Using the renderer VRay, it is possible to render a scene with only a High Dynamic Range image as the lightsource:
Using just HDR images, such as CGSkies skydomes, it is possible to light an entire 3d scene without any additional light source, the amount of work needed to set it up is minimal.
(Note: In our experience only VRay manages to render sharp shadows when using a HDR image as the only lightsource. Other render engines may need additional support lights to achieve sharp shadows.)
For purpose of this tutorial we'll be using a simple startup scene consisting of:
- sphere mesh with reflective material applied (VRayMtl)
- several rectangle and sphere meshes with various materials applied, to show the lighting better (VRayMtl)
- 2 VrayLight (dome) entities
In this tutorial we will show all settings needed to create the lighing setup. You can also download our sample scene for 3D Studio Max 2012 and VRay Advanced 2.10.01
Our scene looks like this:
The following V-Ray renderer settings need to be set:
In this example render we use the CGSkies.com skydome number 0228 HDR image. You can download a small resolution sample for free (1500x750px) or purchase the full resolution version (15000x7500px). For lighting purposes the free sample has enough resolution.
To setup the HDR image lighting we need to setup two VrayLight entities, one to control lighting and a second to control the skydome image.
The reason we setup two VrayLight entities is so we can alter the light behaviour without worrying about changes to the background image or reflections and vice versa.
We name these 'Light' and 'Dome'. In order to work as we expected, some settings need to be changed for both light entites as follows:
Now we need to modify the materials for the lighting. Two maps were created when we selected VrayHDR as the texture for the light entities, to bring them to the main slate material view, we have to double click on their names in the scene materials list.
Renaming these materials in the same manner as the light entities is recommended, again, 'Light' and 'Dome'. For both of these materials select your HDR sky image as the bitmap.
We recommend that you use '3ds Max standard' mapping type for your HDR maps as that mode gives more flexibility when it comes to the way how the sky image is mapped onto the skydome.
For purpose of this demonstration we'll use 'Spherical' mapping type for our HDR maps, this mapping type enables the use of 'horizontal rotation' setting that helps to position the skydome in an easy way. (3dsmax standard mapping allows to shift the sky vertically but is more complex in use & setup)
Also, for this particular sky multiply setting of 20 and gamma of 0,6 for light, 25 and 0,8 for dome should make a good starting point. But experiment!
Now to tweak the lighting and background/backdrop's appearance we can use 'Multiply' and 'Gamma' values in the HDR map settings. See them as 'Brightness' and 'Contrast' settings for your HDR image.

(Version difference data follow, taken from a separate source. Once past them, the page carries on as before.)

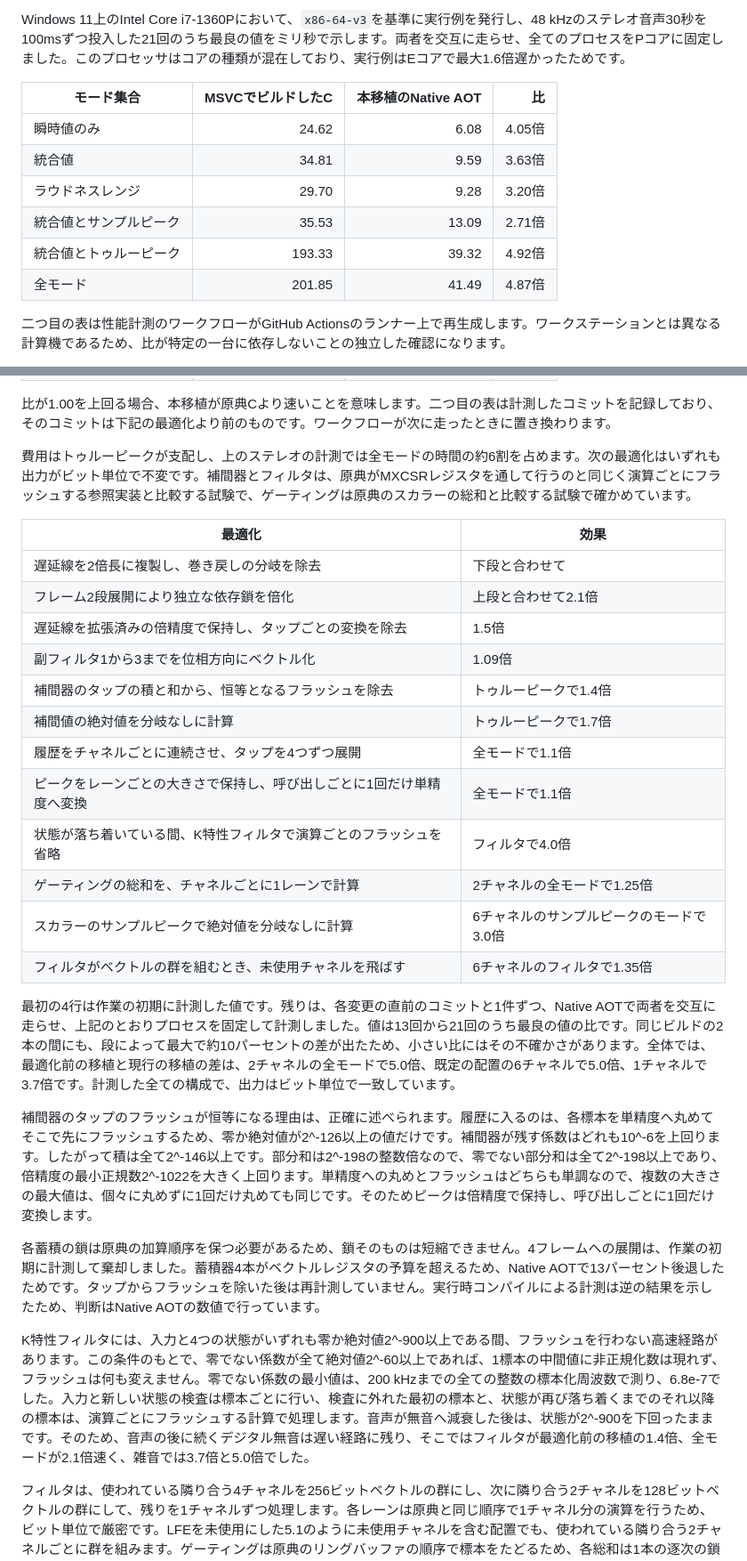
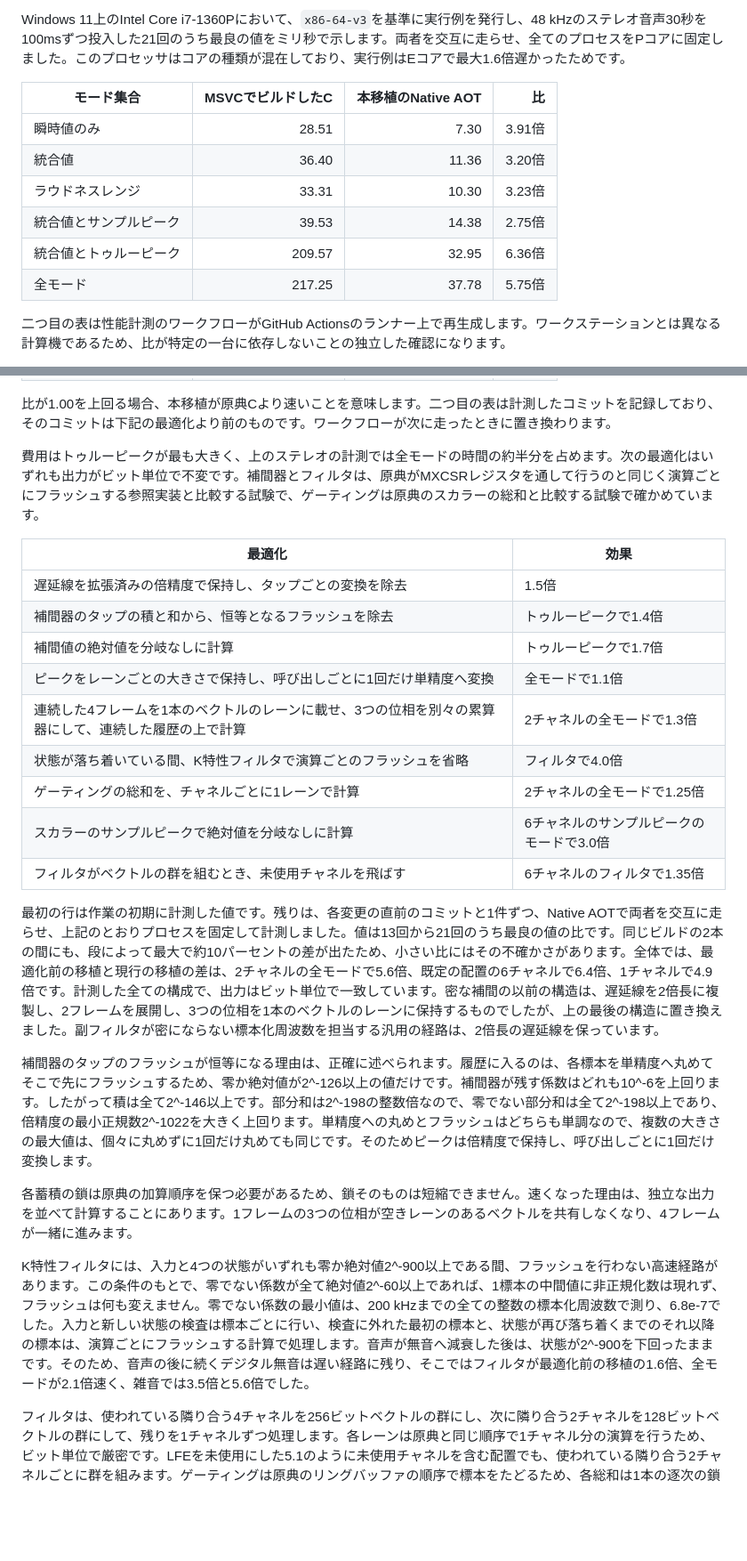
Before and after one commit to routersys/R128Net, a Markdown page: README.ja.md, 2 parts joined by grey strips. Shown at 89% size. Drawn GitHub-style; blank space fills up the shorter version.

Commit message:
日本語版READMEの最適化の説明を最終の構造へ合わせる

```diff
--- a/README.ja.md
+++ b/README.ja.md
@@ -148,12 +148,12 @@ Windows 11上のIntel Core i7-1360Pにおいて、`x86-64-v3`を基準に実行
 
 | モード集合 | MSVCでビルドしたC | 本移植のNative AOT | 比 |
 |---|---:|---:|---:|
-| 瞬時値のみ | 24.62 | 6.08 | 4.05倍 |
-| 統合値 | 34.81 | 9.59 | 3.63倍 |
-| ラウドネスレンジ | 29.70 | 9.28 | 3.20倍 |
-| 統合値とサンプルピーク | 35.53 | 13.09 | 2.71倍 |
-| 統合値とトゥルーピーク | 193.33 | 39.32 | 4.92倍 |
-| 全モード | 201.85 | 41.49 | 4.87倍 |
+| 瞬時値のみ | 28.51 | 7.30 | 3.91倍 |
+| 統合値 | 36.40 | 11.36 | 3.20倍 |
+| ラウドネスレンジ | 33.31 | 10.30 | 3.23倍 |
+| 統合値とサンプルピーク | 39.53 | 14.38 | 2.75倍 |
+| 統合値とトゥルーピーク | 209.57 | 32.95 | 6.36倍 |
+| 全モード | 217.25 | 37.78 | 5.75倍 |
 
 二つ目の表は性能計測のワークフローがGitHub Actionsのランナー上で再生成します。ワークステーションとは異なる計算機であるため、比が特定の一台に依存しないことの独立した確認になります。
 
@@ -174,30 +174,27 @@ GitHub Actionsの`windows-latest`ランナー上のAMD EPYC 9V74 80-Core Process
 
 比が1.00を上回る場合、本移植が原典Cより速いことを意味します。二つ目の表は計測したコミットを記録しており、そのコミットは下記の最適化より前のものです。ワークフローが次に走ったときに置き換わります。
 
-費用はトゥルーピークが支配し、上のステレオの計測では全モードの時間の約6割を占めます。次の最適化はいずれも出力がビット単位で不変です。補間器とフィルタは、原典がMXCSRレジスタを通して行うのと同じく演算ごとにフラッシュする参照実装と比較する試験で、ゲーティングは原典のスカラーの総和と比較する試験で確かめています。
+費用はトゥルーピークが最も大きく、上のステレオの計測では全モードの時間の約半分を占めます。次の最適化はいずれも出力がビット単位で不変です。補間器とフィルタは、原典がMXCSRレジスタを通して行うのと同じく演算ごとにフラッシュする参照実装と比較する試験で、ゲーティングは原典のスカラーの総和と比較する試験で確かめています。
 
 | 最適化 | 効果 |
 |---|---|
-| 遅延線を2倍長に複製し、巻き戻しの分岐を除去 | 下段と合わせて |
-| フレーム2段展開により独立な依存鎖を倍化 | 上段と合わせて2.1倍 |
 | 遅延線を拡張済みの倍精度で保持し、タップごとの変換を除去 | 1.5倍 |
-| 副フィルタ1から3までを位相方向にベクトル化 | 1.09倍 |
 | 補間器のタップの積と和から、恒等となるフラッシュを除去 | トゥルーピークで1.4倍 |
 | 補間値の絶対値を分岐なしに計算 | トゥルーピークで1.7倍 |
-| 履歴をチャネルごとに連続させ、タップを4つずつ展開 | 全モードで1.1倍 |
 | ピークをレーンごとの大きさで保持し、呼び出しごとに1回だけ単精度へ変換 | 全モードで1.1倍 |
+| 連続した4フレームを1本のベクトルのレーンに載せ、3つの位相を別々の累算器にして、連続した履歴の上で計算 | 2チャネルの全モードで1.3倍 |
 | 状態が落ち着いている間、K特性フィルタで演算ごとのフラッシュを省略 | フィルタで4.0倍 |
 | ゲーティングの総和を、チャネルごとに1レーンで計算 | 2チャネルの全モードで1.25倍 |
 | スカラーのサンプルピークで絶対値を分岐なしに計算 | 6チャネルのサンプルピークのモードで3.0倍 |
 | フィルタがベクトルの群を組むとき、未使用チャネルを飛ばす | 6チャネルのフィルタで1.35倍 |
 
-最初の4行は作業の初期に計測した値です。残りは、各変更の直前のコミットと1件ずつ、Native AOTで両者を交互に走らせ、上記のとおりプロセスを固定して計測しました。値は13回から21回のうち最良の値の比です。同じビルドの2本の間にも、段によって最大で約10パーセントの差が出たため、小さい比にはその不確かさがあります。全体では、最適化前の移植と現行の移植の差は、2チャネルの全モードで5.0倍、既定の配置の6チャネルで5.0倍、1チャネルで3.7倍です。計測した全ての構成で、出力はビット単位で一致しています。
+最初の行は作業の初期に計測した値です。残りは、各変更の直前のコミットと1件ずつ、Native AOTで両者を交互に走らせ、上記のとおりプロセスを固定して計測しました。値は13回から21回のうち最良の値の比です。同じビルドの2本の間にも、段によって最大で約10パーセントの差が出たため、小さい比にはその不確かさがあります。全体では、最適化前の移植と現行の移植の差は、2チャネルの全モードで5.6倍、既定の配置の6チャネルで6.4倍、1チャネルで4.9倍です。計測した全ての構成で、出力はビット単位で一致しています。密な補間の以前の構造は、遅延線を2倍長に複製し、2フレームを展開し、3つの位相を1本のベクトルのレーンに保持するものでしたが、上の最後の構造に置き換えました。副フィルタが密にならない標本化周波数を担当する汎用の経路は、2倍長の遅延線を保っています。
 
 補間器のタップのフラッシュが恒等になる理由は、正確に述べられます。履歴に入るのは、各標本を単精度へ丸めてそこで先にフラッシュするため、零か絶対値が2^-126以上の値だけです。補間器が残す係数はどれも10^-6を上回ります。したがって積は全て2^-146以上です。部分和は2^-198の整数倍なので、零でない部分和は全て2^-198以上であり、倍精度の最小正規数2^-1022を大きく上回ります。単精度への丸めとフラッシュはどちらも単調なので、複数の大きさの最大値は、個々に丸めずに1回だけ丸めても同じです。そのためピークは倍精度で保持し、呼び出しごとに1回だけ変換します。
 
-各蓄積の鎖は原典の加算順序を保つ必要があるため、鎖そのものは短縮できません。4フレームへの展開は、作業の初期に計測して棄却しました。蓄積器4本がベクトルレジスタの予算を超えるため、Native AOTで13パーセント後退したためです。タップからフラッシュを除いた後は再計測していません。実行時コンパイルによる計測は逆の結果を示したため、判断はNative AOTの数値で行っています。
+各蓄積の鎖は原典の加算順序を保つ必要があるため、鎖そのものは短縮できません。速くなった理由は、独立な出力を並べて計算することにあります。1フレームの3つの位相が空きレーンのあるベクトルを共有しなくなり、4フレームが一緒に進みます。
 
-K特性フィルタには、入力と4つの状態がいずれも零か絶対値2^-900以上である間、フラッシュを行わない高速経路があります。この条件のもとで、零でない係数が全て絶対値2^-60以上であれば、1標本の中間値に非正規化数は現れず、フラッシュは何も変えません。零でない係数の最小値は、200 kHzまでの全ての整数の標本化周波数で測り、6.8e-7でした。入力と新しい状態の検査は標本ごとに行い、検査に外れた最初の標本と、状態が再び落ち着くまでのそれ以降の標本は、演算ごとにフラッシュする計算で処理します。音声が無音へ減衰した後は、状態が2^-900を下回ったままです。そのため、音声の後に続くデジタル無音は遅い経路に残り、そこではフィルタが最適化前の移植の1.4倍、全モードが2.1倍速く、雑音では3.7倍と5.0倍でした。
+K特性フィルタには、入力と4つの状態がいずれも零か絶対値2^-900以上である間、フラッシュを行わない高速経路があります。この条件のもとで、零でない係数が全て絶対値2^-60以上であれば、1標本の中間値に非正規化数は現れず、フラッシュは何も変えません。零でない係数の最小値は、200 kHzまでの全ての整数の標本化周波数で測り、6.8e-7でした。入力と新しい状態の検査は標本ごとに行い、検査に外れた最初の標本と、状態が再び落ち着くまでのそれ以降の標本は、演算ごとにフラッシュする計算で処理します。音声が無音へ減衰した後は、状態が2^-900を下回ったままです。そのため、音声の後に続くデジタル無音は遅い経路に残り、そこではフィルタが最適化前の移植の1.6倍、全モードが2.1倍速く、雑音では3.5倍と5.6倍でした。
 
 フィルタは、使われている隣り合う4チャネルを256ビットベクトルの群にし、次に隣り合う2チャネルを128ビットベクトルの群にして、残りを1チャネルずつ処理します。各レーンは原典と同じ順序で1チャネル分の演算を行うため、ビット単位で厳密です。LFEを未使用にした5.1のように未使用チャネルを含む配置でも、使われている隣り合う2チャネルごとに群を組みます。ゲーティングは原典のリングバッファの順序で標本をたどるため、各総和は1本の逐次の鎖のままであり、チャネルをレーンごとに並列に加算します。
 
```
Also changed, not shown: other parts of README.ja.md (+1 -1 lines).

In essence, smaller 'Gamma' value (generally all within range of 0.5-1.0) will result in more contrast between the light and shadows. Altering gamma might also affect brightness of the light source. As demonstrated here (notice how the reflected skydome remains the same as it is separate from the light source):

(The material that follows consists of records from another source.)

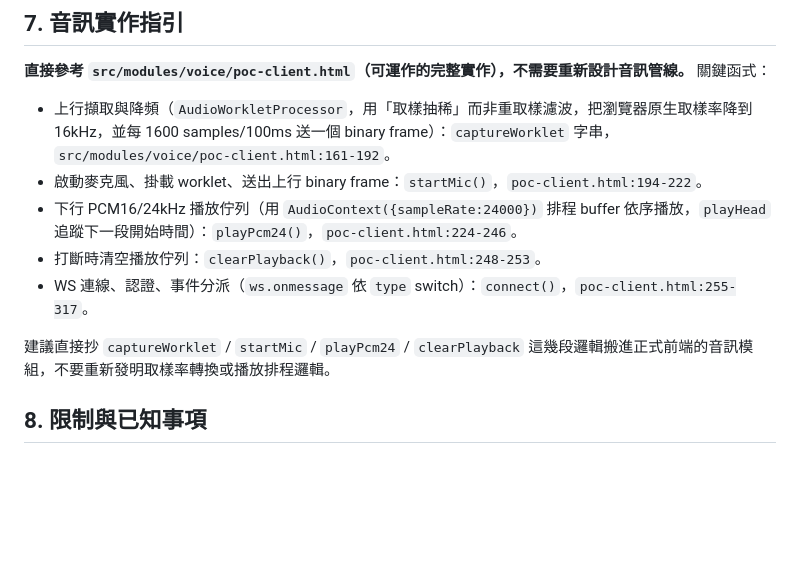
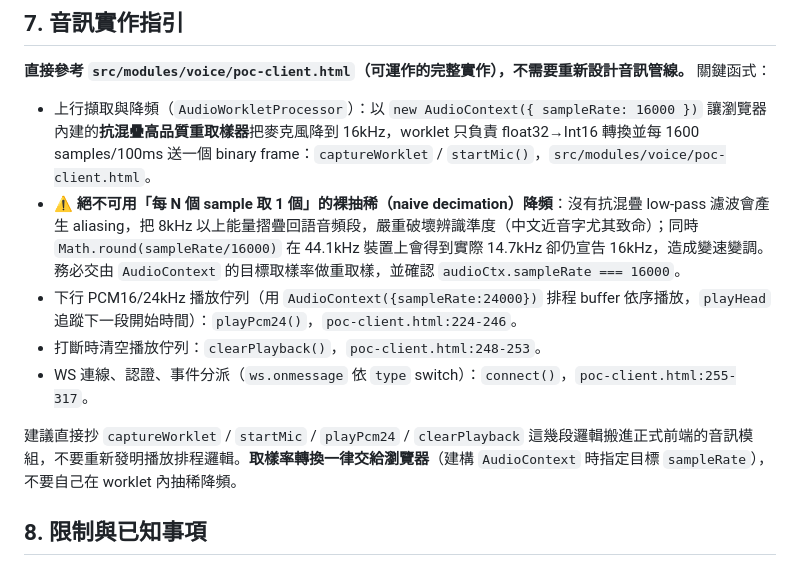
Before and after one commit to yuzen9622/taipei-accessible-backend, a Markdown page: docs/specs/VOICE_WS_PROTOCOL.md, the part around one of its changes. GitHub-like rendering; blank space fills up the shorter version.

```diff
--- a/docs/specs/VOICE_WS_PROTOCOL.md
+++ b/docs/specs/VOICE_WS_PROTOCOL.md
@@ -180,13 +236,13 @@ curl -X POST https://<host>/api/v1/user/login \
 
 **直接參考 `src/modules/voice/poc-client.html`（可運作的完整實作），不需要重新設計音訊管線。** 關鍵函式：
 
-- 上行擷取與降頻（`AudioWorkletProcessor`，用「取樣抽稀」而非重取樣濾波，把瀏覽器原生取樣率降到 16kHz，並每 1600 samples/100ms 送一個 binary frame）：`captureWorklet` 字串，`src/modules/voice/poc-client.html:161-192`。
-- 啟動麥克風、掛載 worklet、送出上行 binary frame：`startMic()`，`poc-client.html:194-222`。
+- 上行擷取與降頻（`AudioWorkletProcessor`）：以 `new AudioContext({ sampleRate: 16000 })` 讓瀏覽器內建的**抗混疊高品質重取樣器**把麥克風降到 16kHz，worklet 只負責 float32→Int16 轉換並每 1600 samples/100ms 送一個 binary frame：`captureWorklet` / `startMic()`，`src/modules/voice/poc-client.html`。
+- **⚠️ 絕不可用「每 N 個 sample 取 1 個」的裸抽稀（naive decimation）降頻**：沒有抗混疊 low-pass 濾波會產生 aliasing，把 8kHz 以上能量摺疊回語音頻段，嚴重破壞辨識準度（中文近音字尤其致命）；同時 `Math.round(sampleRate/16000)` 在 44.1kHz 裝置上會得到實際 14.7kHz 卻仍宣告 16kHz，造成變速變調。務必交由 `AudioContext` 的目標取樣率做重取樣，並確認 `audioCtx.sampleRate === 16000`。
 - 下行 PCM16/24kHz 播放佇列（用 `AudioContext({sampleRate:24000})` 排程 buffer 依序播放，`playHead` 追蹤下一段開始時間）：`playPcm24()`，`poc-client.html:224-246`。
 - 打斷時清空播放佇列：`clearPlayback()`，`poc-client.html:248-253`。
 - WS 連線、認證、事件分派（`ws.onmessage` 依 `type` switch）：`connect()`，`poc-client.html:255-317`。
 
-建議直接抄 `captureWorklet` / `startMic` / `playPcm24` / `clearPlayback` 這幾段邏輯搬進正式前端的音訊模組，不要重新發明取樣率轉換或播放排程邏輯。
+建議直接抄 `captureWorklet` / `startMic` / `playPcm24` / `clearPlayback` 這幾段邏輯搬進正式前端的音訊模組，不要重新發明播放排程邏輯。**取樣率轉換一律交給瀏覽器**（建構 `AudioContext` 時指定目標 `sampleRate`），不要自己在 worklet 內抽稀降頻。
 
 ## 8. 限制與已知事項
 
```
Also changed, not shown: other parts of docs/specs/VOICE_WS_PROTOCOL.md (+62 -6 lines), docs/place-search-plan.md (added, +182 -0 lines).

Multiply value will alter the general brightness of the HDR image (resulting in more ambient light coming from the skybox).
Play with the values for the best effect!
Download our test scene here: download our sample scene